Task to complete =
Please print every record below exactly as it reads.

──────── Provided material ────────

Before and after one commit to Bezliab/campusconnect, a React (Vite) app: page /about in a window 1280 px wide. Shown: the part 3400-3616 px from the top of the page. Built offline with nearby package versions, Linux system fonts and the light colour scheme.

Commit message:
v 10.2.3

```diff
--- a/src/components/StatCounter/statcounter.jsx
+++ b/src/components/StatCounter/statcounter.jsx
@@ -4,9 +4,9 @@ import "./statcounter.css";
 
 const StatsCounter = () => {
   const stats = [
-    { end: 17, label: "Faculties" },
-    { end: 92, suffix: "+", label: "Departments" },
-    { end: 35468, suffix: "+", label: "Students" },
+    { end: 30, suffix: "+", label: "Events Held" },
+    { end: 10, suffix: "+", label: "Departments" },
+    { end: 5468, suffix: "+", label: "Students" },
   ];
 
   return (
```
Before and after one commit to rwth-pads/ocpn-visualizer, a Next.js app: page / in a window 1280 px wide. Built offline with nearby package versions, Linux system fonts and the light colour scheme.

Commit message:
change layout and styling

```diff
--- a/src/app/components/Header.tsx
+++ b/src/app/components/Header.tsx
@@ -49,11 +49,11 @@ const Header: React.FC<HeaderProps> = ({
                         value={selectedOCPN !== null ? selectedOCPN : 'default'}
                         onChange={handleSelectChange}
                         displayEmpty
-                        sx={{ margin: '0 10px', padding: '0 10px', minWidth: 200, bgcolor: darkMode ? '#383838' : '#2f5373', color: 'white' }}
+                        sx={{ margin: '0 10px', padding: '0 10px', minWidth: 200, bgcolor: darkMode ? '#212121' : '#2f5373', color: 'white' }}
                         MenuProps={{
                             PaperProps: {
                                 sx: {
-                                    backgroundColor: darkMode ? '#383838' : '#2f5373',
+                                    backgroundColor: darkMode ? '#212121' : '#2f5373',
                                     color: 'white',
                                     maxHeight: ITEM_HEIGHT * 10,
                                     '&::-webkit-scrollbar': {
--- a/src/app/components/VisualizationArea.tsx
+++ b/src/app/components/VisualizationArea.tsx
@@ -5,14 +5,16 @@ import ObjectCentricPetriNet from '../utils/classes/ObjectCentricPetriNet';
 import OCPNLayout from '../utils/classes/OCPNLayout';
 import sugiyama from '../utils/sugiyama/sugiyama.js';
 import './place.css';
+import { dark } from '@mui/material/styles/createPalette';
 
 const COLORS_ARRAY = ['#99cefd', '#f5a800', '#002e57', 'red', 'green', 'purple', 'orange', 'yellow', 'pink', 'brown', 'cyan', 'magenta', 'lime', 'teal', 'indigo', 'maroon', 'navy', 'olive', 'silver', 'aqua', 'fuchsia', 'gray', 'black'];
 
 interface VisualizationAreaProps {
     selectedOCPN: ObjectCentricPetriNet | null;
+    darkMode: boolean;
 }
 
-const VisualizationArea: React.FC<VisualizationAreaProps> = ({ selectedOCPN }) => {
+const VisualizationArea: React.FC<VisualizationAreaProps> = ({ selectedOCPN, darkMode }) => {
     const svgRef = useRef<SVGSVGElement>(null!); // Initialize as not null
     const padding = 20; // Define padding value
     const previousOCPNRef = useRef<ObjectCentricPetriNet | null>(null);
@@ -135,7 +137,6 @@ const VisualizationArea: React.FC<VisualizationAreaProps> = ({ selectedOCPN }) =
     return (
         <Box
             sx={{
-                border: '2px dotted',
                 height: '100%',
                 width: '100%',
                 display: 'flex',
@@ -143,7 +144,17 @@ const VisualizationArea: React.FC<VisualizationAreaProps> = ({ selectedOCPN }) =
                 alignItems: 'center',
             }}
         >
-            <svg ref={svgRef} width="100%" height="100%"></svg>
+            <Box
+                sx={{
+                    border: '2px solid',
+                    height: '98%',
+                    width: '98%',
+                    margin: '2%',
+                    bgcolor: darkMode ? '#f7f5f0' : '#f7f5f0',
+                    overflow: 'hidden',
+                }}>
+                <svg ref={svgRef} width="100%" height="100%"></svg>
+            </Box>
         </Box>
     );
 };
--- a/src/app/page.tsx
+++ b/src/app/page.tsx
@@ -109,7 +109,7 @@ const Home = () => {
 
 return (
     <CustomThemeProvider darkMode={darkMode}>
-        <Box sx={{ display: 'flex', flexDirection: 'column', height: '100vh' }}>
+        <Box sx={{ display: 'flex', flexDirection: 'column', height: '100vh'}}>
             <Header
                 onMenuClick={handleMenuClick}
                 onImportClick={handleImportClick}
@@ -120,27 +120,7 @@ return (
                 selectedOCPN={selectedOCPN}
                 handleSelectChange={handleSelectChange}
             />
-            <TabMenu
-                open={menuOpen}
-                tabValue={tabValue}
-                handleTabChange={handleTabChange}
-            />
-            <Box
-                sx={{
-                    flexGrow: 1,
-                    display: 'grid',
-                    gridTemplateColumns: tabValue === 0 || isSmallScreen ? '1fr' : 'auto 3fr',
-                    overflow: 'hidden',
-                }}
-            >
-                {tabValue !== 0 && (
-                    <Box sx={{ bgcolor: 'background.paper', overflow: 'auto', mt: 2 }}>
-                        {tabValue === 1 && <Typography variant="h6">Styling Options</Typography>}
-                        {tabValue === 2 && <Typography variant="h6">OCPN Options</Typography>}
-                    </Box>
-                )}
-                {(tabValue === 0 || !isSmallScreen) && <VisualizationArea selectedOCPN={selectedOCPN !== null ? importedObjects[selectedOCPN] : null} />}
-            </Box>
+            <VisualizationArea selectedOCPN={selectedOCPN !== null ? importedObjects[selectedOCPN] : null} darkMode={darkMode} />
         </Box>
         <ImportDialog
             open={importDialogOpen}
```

────────

Exercise result =
Before and after one commit to Bezliab/campusconnect, a React (Vite) app: page /about in a window 1280 px wide. Shown: the part 3400-3616 px from the top of the page. Built offline with nearby package versions, Linux system fonts and the light colour scheme.

Commit message:
v 10.2.3

```diff
--- a/src/components/StatCounter/statcounter.jsx
+++ b/src/components/StatCounter/statcounter.jsx
@@ -4,9 +4,9 @@ import "./statcounter.css";
 
 const StatsCounter = () => {
   const stats = [
-    { end: 17, label: "Faculties" },
-    { end: 92, suffix: "+", label: "Departments" },
-    { end: 35468, suffix: "+", label: "Students" },
+    { end: 30, suffix: "+", label: "Events Held" },
+    { end: 10, suffix: "+", label: "Departments" },
+    { end: 5468, suffix: "+", label: "Students" },
   ];
 
   return (
```
Before and after one commit to rwth-pads/ocpn-visualizer, a Next.js app: page / in a window 1280 px wide. Built offline with nearby package versions, Linux system fonts and the light colour scheme.

Commit message:
change layout and styling

```diff
--- a/src/app/components/Header.tsx
+++ b/src/app/components/Header.tsx
@@ -49,11 +49,11 @@ const Header: React.FC<HeaderProps> = ({
                         value={selectedOCPN !== null ? selectedOCPN : 'default'}
                         onChange={handleSelectChange}
                         displayEmpty
-                        sx={{ margin: '0 10px', padding: '0 10px', minWidth: 200, bgcolor: darkMode ? '#383838' : '#2f5373', color: 'white' }}
+                        sx={{ margin: '0 10px', padding: '0 10px', minWidth: 200, bgcolor: darkMode ? '#212121' : '#2f5373', color: 'white' }}
                         MenuProps={{
                             PaperProps: {
                                 sx: {
-                                    backgroundColor: darkMode ? '#383838' : '#2f5373',
+                                    backgroundColor: darkMode ? '#212121' : '#2f5373',
                                     color: 'white',
                                     maxHeight: ITEM_HEIGHT * 10,
                                     '&::-webkit-scrollbar': {
--- a/src/app/components/VisualizationArea.tsx
+++ b/src/app/components/VisualizationArea.tsx
@@ -5,14 +5,16 @@ import ObjectCentricPetriNet from '../utils/classes/ObjectCentricPetriNet';
 import OCPNLayout from '../utils/classes/OCPNLayout';
 import sugiyama from '../utils/sugiyama/sugiyama.js';
 import './place.css';
+import { dark } from '@mui/material/styles/createPalette';
 
 const COLORS_ARRAY = ['#99cefd', '#f5a800', '#002e57', 'red', 'green', 'purple', 'orange', 'yellow', 'pink', 'brown', 'cyan', 'magenta', 'lime', 'teal', 'indigo', 'maroon', 'navy', 'olive', 'silver', 'aqua', 'fuchsia', 'gray', 'black'];
 
 interface VisualizationAreaProps {
     selectedOCPN: ObjectCentricPetriNet | null;
+    darkMode: boolean;
 }
 
-const VisualizationArea: React.FC<VisualizationAreaProps> = ({ selectedOCPN }) => {
+const VisualizationArea: React.FC<VisualizationAreaProps> = ({ selectedOCPN, darkMode }) => {
     const svgRef = useRef<SVGSVGElement>(null!); // Initialize as not null
     const padding = 20; // Define padding value
     const previousOCPNRef = useRef<ObjectCentricPetriNet | null>(null);
@@ -135,7 +137,6 @@ const VisualizationArea: React.FC<VisualizationAreaProps> = ({ selectedOCPN }) =
     return (
         <Box
             sx={{
-                border: '2px dotted',
                 height: '100%',
                 width: '100%',
                 display: 'flex',
@@ -143,7 +144,17 @@ const VisualizationArea: React.FC<VisualizationAreaProps> = ({ selectedOCPN }) =
                 alignItems: 'center',
             }}
         >
-            <svg ref={svgRef} width="100%" height="100%"></svg>
+            <Box
+                sx={{
+                    border: '2px solid',
+                    height: '98%',
+                    width: '98%',
+                    margin: '2%',
+                    bgcolor: darkMode ? '#f7f5f0' : '#f7f5f0',
+                    overflow: 'hidden',
+                }}>
+                <svg ref={svgRef} width="100%" height="100%"></svg>
+            </Box>
         </Box>
     );
 };
--- a/src/app/page.tsx
+++ b/src/app/page.tsx
@@ -109,7 +109,7 @@ const Home = () => {
 
 return (
     <CustomThemeProvider darkMode={darkMode}>
-        <Box sx={{ display: 'flex', flexDirection: 'column', height: '100vh' }}>
+        <Box sx={{ display: 'flex', flexDirection: 'column', height: '100vh'}}>
             <Header
                 onMenuClick={handleMenuClick}
                 onImportClick={handleImportClick}
@@ -120,27 +120,7 @@ return (
                 selectedOCPN={selectedOCPN}
                 handleSelectChange={handleSelectChange}
             />
-            <TabMenu
-                open={menuOpen}
-                tabValue={tabValue}
-                handleTabChange={handleTabChange}
-            />
-            <Box
-                sx={{
-                    flexGrow: 1,
-                    display: 'grid',
-                    gridTemplateColumns: tabValue === 0 || isSmallScreen ? '1fr' : 'auto 3fr',
-                    overflow: 'hidden',
-                }}
-            >
-                {tabValue !== 0 && (
-                    <Box sx={{ bgcolor: 'background.paper', overflow: 'auto', mt: 2 }}>
-                        {tabValue === 1 && <Typography variant="h6">Styling Options</Typography>}
-                        {tabValue === 2 && <Typography variant="h6">OCPN Options</Typography>}
-                    </Box>
-                )}
-                {(tabValue === 0 || !isSmallScreen) && <VisualizationArea selectedOCPN={selectedOCPN !== null ? importedObjects[selectedOCPN] : null} />}
-            </Box>
+            <VisualizationArea selectedOCPN={selectedOCPN !== null ? importedObjects[selectedOCPN] : null} darkMode={darkMode} />
         </Box>
         <ImportDialog
             open={importDialogOpen}
```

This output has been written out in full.